__Data shown__:
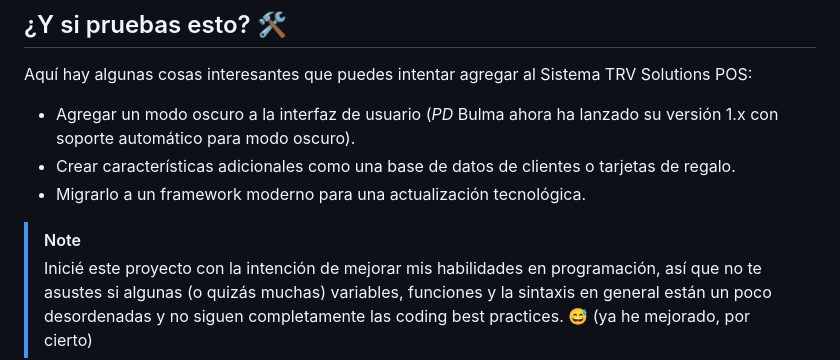
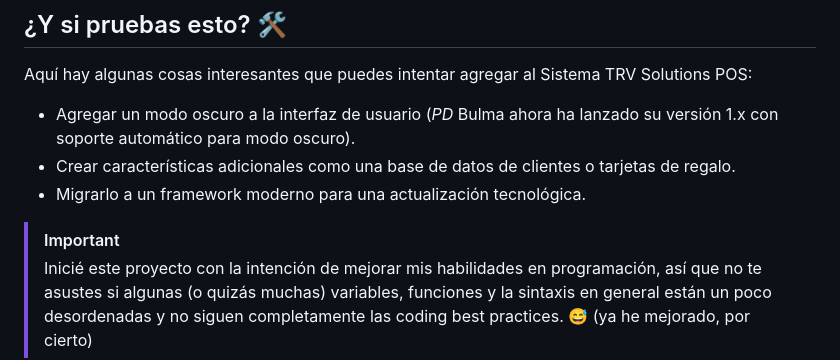
Before and after one commit to trvthomas/POS-es, a Markdown page: README.md, the part around the change. GitHub-like rendering.

```diff
--- a/README.md
+++ b/README.md
@@ -86,7 +86,7 @@ Aquí hay algunas cosas interesantes que puedes intentar agregar al Sistema TRV
 - Crear características adicionales como una base de datos de clientes o tarjetas de regalo.
 - Migrarlo a un framework moderno para una actualización tecnológica.
 
-> [!NOTE]
+> [!IMPORTANT]
 > Inicié este proyecto con la intención de mejorar mis habilidades en programación, así que no te asustes si algunas (o quizás muchas) variables, funciones y la sintaxis en general están un poco desordenadas y no siguen completamente las coding best practices. 😅 (ya he mejorado, por cierto)
 
 [^1]: Requiere tu propio servidor de correo electrónico
```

__Directions for this task__: Without the images, print all of the lines above exactly.

__Response area__:
Before and after one commit to trvthomas/POS-es, a Markdown page: README.md, the part around the change. GitHub-like rendering.

```diff
--- a/README.md
+++ b/README.md
@@ -86,7 +86,7 @@ Aquí hay algunas cosas interesantes que puedes intentar agregar al Sistema TRV
 - Crear características adicionales como una base de datos de clientes o tarjetas de regalo.
 - Migrarlo a un framework moderno para una actualización tecnológica.
 
-> [!NOTE]
+> [!IMPORTANT]
 > Inicié este proyecto con la intención de mejorar mis habilidades en programación, así que no te asustes si algunas (o quizás muchas) variables, funciones y la sintaxis en general están un poco desordenadas y no siguen completamente las coding best practices. 😅 (ya he mejorado, por cierto)
 
 [^1]: Requiere tu propio servidor de correo electrónico
```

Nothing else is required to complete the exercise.